Content revision data:
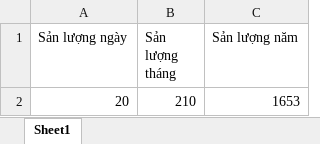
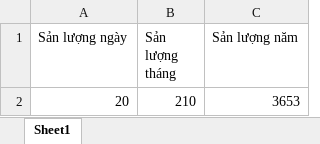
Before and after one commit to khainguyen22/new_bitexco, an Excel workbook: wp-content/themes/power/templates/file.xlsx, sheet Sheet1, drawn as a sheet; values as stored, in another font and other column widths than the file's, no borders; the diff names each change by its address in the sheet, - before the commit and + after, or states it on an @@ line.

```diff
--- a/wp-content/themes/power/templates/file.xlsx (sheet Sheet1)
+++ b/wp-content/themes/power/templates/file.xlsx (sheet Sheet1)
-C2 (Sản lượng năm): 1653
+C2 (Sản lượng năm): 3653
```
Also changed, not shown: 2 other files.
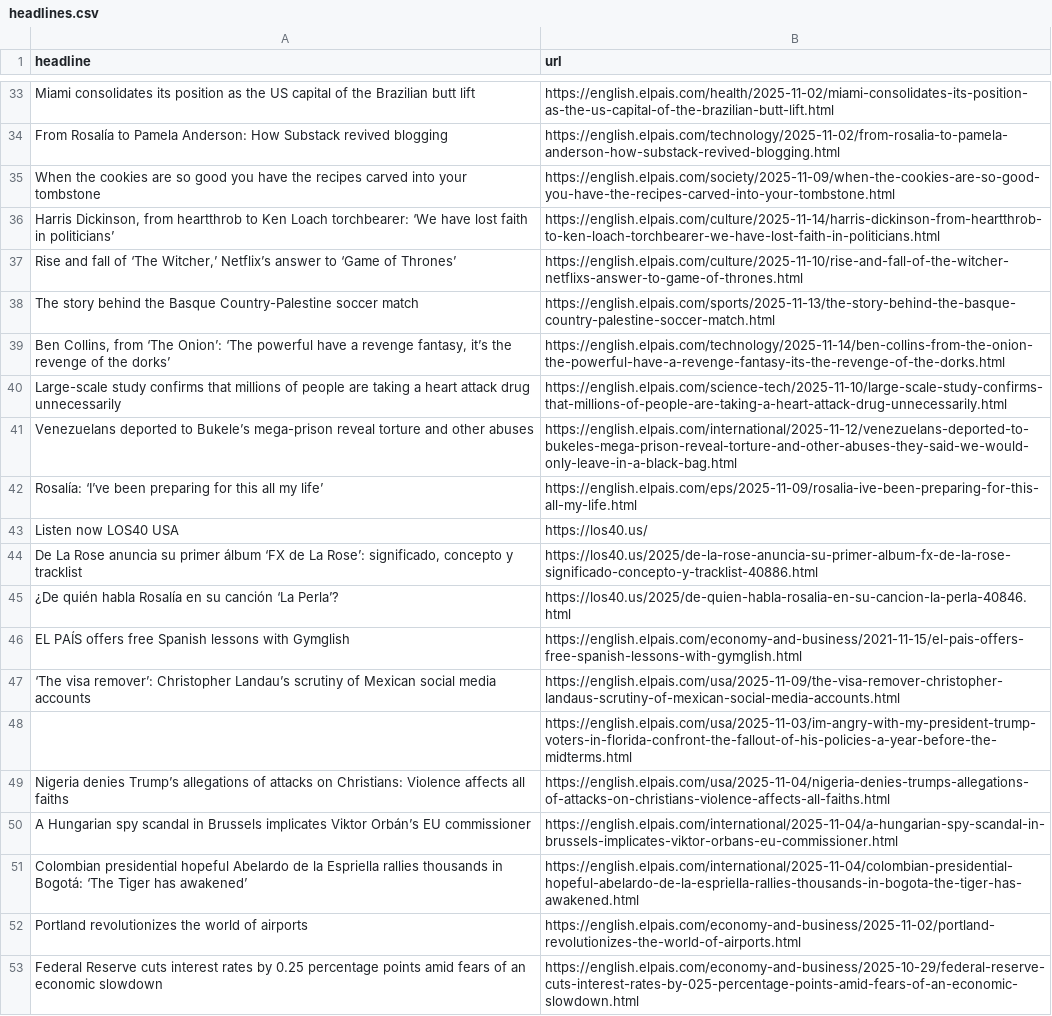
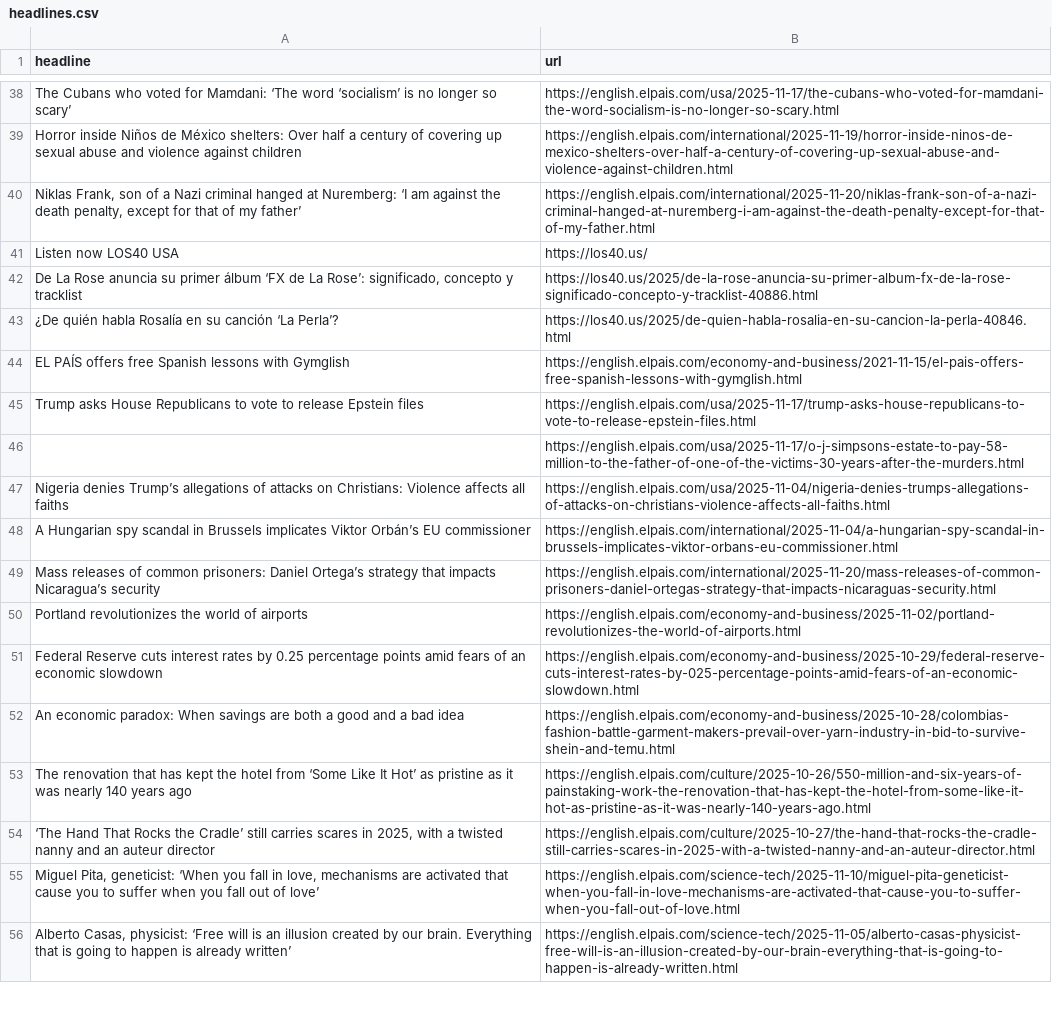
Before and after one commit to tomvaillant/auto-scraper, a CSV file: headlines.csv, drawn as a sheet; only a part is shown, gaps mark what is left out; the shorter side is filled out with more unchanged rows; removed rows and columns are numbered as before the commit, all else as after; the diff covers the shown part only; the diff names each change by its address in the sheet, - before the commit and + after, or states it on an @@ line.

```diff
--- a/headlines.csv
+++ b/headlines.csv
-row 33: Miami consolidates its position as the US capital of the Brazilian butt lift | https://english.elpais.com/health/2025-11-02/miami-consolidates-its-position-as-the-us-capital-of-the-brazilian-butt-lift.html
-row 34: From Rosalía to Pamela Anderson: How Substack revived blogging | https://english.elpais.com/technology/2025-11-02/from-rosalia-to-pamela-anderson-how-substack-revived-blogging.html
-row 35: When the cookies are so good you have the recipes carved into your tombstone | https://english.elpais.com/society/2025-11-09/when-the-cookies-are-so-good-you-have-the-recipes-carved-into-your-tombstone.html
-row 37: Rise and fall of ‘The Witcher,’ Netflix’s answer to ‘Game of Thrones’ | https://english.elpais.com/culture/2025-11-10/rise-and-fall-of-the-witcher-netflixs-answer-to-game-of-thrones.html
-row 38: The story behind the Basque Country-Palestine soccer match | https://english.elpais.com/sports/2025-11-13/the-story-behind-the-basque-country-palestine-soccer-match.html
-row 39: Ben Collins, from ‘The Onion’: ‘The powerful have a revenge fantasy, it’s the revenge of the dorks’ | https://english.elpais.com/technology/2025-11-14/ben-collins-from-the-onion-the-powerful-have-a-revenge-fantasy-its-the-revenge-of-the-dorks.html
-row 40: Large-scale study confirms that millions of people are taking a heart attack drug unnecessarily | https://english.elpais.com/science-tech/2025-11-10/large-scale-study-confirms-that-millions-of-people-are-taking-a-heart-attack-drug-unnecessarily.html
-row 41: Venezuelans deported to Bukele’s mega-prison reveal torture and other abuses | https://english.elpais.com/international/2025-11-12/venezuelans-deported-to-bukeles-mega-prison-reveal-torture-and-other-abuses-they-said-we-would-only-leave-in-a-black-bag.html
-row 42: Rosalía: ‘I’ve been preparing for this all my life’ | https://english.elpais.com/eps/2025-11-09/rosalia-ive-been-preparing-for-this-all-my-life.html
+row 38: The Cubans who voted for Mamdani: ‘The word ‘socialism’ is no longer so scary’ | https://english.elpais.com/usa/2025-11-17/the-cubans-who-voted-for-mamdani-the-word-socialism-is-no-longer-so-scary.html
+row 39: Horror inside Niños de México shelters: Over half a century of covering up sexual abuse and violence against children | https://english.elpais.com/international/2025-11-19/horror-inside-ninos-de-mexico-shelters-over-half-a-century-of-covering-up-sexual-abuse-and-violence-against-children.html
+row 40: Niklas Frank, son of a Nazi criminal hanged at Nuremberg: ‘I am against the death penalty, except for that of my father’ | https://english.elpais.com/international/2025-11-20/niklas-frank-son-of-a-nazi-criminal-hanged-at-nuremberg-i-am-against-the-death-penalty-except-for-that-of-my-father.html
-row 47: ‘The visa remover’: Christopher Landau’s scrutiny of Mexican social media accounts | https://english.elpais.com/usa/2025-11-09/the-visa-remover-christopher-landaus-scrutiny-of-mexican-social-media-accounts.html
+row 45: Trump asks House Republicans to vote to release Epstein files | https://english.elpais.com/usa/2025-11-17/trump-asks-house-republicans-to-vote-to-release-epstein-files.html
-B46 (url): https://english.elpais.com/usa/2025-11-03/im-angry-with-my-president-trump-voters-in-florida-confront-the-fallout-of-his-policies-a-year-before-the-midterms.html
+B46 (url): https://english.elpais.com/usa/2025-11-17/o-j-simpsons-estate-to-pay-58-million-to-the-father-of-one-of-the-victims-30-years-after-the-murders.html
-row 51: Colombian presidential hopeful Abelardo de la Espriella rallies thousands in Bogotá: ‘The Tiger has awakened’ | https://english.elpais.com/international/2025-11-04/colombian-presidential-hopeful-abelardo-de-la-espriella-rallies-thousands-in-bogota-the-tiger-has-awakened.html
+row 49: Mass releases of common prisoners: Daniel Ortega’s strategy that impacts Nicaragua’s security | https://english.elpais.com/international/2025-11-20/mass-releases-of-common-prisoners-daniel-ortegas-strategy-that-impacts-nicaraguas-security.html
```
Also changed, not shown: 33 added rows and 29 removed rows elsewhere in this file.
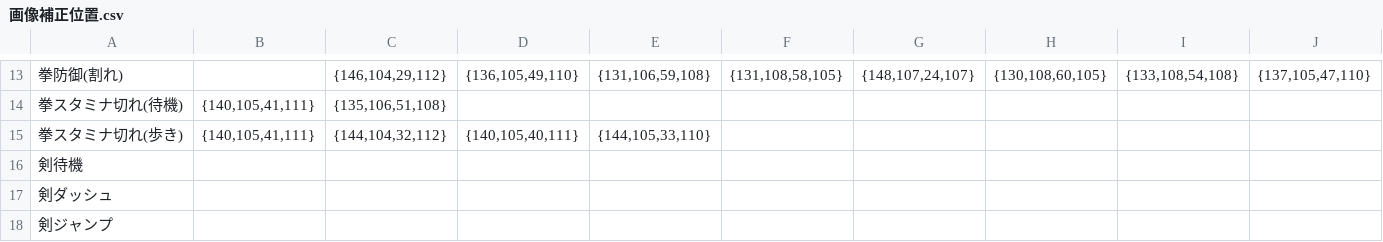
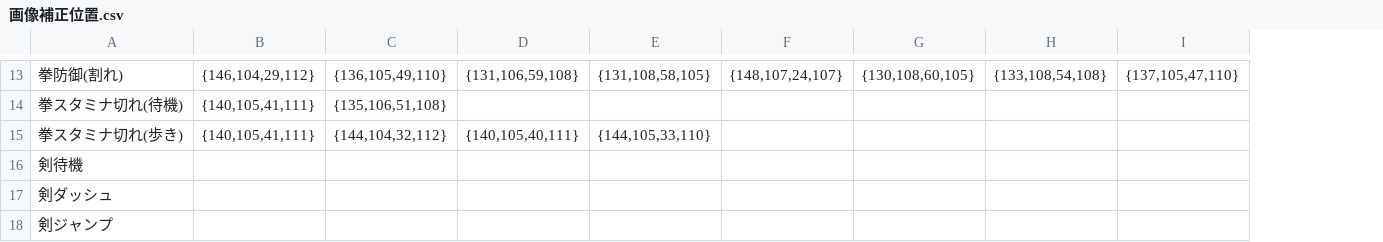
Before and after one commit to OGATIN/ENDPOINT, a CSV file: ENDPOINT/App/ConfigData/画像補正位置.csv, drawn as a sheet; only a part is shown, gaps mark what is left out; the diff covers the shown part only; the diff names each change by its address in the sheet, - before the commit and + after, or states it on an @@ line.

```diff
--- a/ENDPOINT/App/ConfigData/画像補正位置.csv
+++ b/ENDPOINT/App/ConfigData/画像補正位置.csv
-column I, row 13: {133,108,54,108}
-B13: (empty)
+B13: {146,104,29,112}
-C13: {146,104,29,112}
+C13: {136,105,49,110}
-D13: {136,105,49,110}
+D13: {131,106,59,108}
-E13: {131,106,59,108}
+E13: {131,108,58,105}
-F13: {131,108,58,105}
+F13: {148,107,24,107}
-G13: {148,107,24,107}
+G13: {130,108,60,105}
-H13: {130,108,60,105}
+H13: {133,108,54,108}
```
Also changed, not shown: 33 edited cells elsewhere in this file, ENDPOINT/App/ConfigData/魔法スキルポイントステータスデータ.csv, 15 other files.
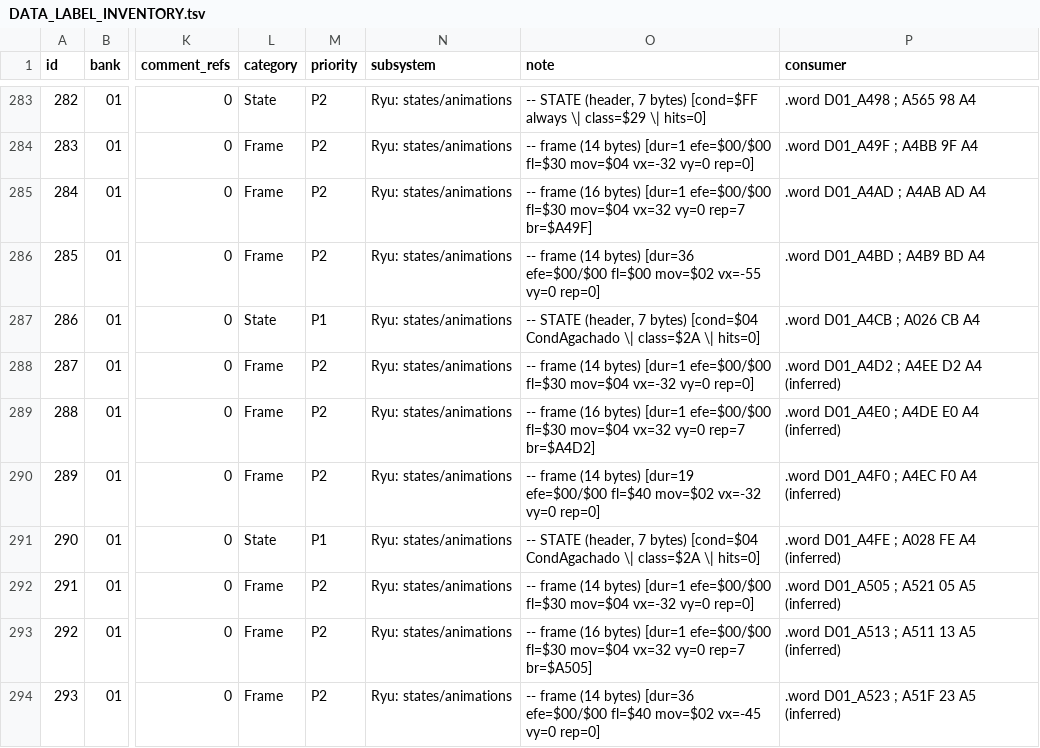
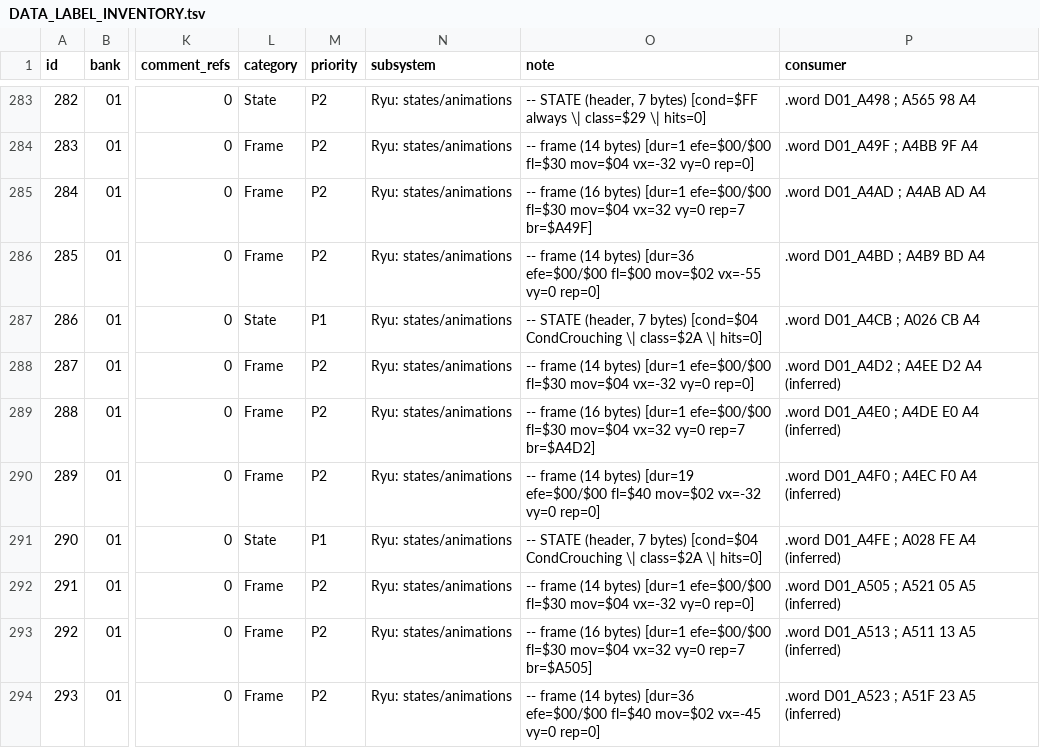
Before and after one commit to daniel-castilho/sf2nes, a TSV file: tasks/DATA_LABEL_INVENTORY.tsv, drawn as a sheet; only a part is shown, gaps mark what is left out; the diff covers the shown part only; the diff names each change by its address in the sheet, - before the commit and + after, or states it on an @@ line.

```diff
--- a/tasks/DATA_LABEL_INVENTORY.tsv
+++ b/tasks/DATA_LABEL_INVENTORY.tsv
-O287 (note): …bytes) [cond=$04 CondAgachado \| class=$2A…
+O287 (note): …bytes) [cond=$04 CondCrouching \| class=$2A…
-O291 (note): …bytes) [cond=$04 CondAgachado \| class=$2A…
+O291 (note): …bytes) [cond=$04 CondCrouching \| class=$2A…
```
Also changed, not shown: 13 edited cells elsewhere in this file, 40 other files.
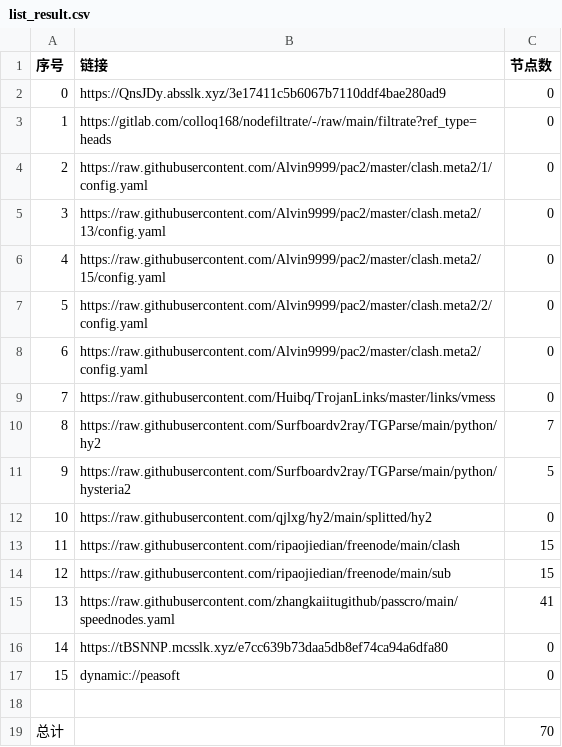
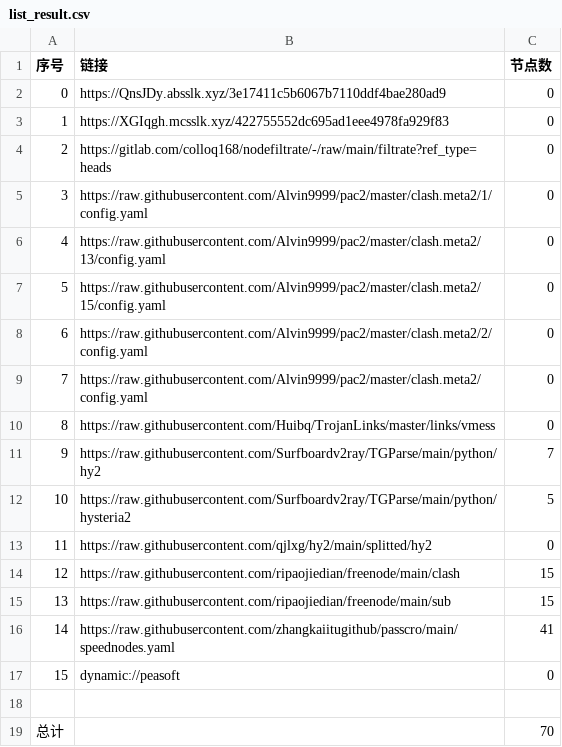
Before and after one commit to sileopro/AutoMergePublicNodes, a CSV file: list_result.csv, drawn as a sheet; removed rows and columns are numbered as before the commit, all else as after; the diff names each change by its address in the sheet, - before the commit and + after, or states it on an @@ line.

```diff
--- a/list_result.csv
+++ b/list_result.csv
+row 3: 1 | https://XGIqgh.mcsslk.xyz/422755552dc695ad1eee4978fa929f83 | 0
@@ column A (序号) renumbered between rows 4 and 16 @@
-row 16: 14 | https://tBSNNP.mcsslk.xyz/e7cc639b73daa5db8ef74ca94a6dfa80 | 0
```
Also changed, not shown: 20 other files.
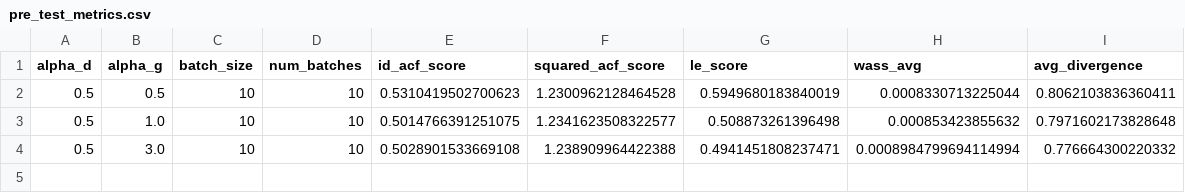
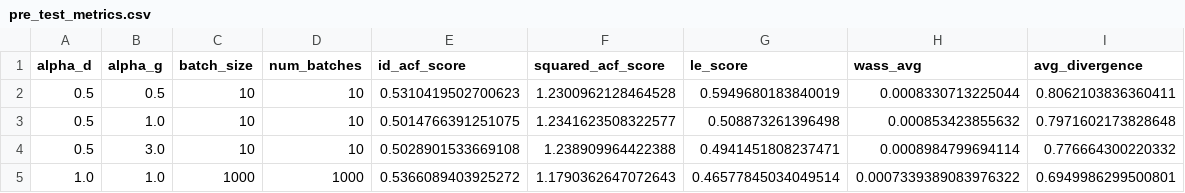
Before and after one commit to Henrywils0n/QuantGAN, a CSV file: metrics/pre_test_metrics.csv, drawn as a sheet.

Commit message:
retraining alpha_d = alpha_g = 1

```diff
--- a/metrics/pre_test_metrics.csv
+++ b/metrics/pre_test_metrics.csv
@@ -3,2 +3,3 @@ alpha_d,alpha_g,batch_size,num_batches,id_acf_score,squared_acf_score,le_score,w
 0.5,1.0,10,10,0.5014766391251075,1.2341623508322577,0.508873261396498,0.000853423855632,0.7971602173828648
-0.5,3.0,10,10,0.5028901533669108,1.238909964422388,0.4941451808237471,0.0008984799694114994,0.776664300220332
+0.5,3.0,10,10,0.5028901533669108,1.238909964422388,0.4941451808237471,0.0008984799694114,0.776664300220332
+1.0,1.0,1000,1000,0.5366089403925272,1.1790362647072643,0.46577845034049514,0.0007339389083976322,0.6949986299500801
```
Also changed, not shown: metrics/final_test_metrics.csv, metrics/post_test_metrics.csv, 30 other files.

◆ TASK DIRECTIONS ◆
Look at the records above. Copy every line where the string "trump" occurs.

◆ EXERCISE OUTPUT ◆
+row 45: Trump asks House Republicans to vote to release Epstein files | https://english.elpais.com/usa/2025-11-17/trump-asks-house-republicans-to-vote-to-release-epstein-files.html
-B46 (url): https://english.elpais.com/usa/2025-11-03/im-angry-with-my-president-trump-voters-in-florida-confront-the-fallout-of-his-policies-a-year-before-the-midterms.html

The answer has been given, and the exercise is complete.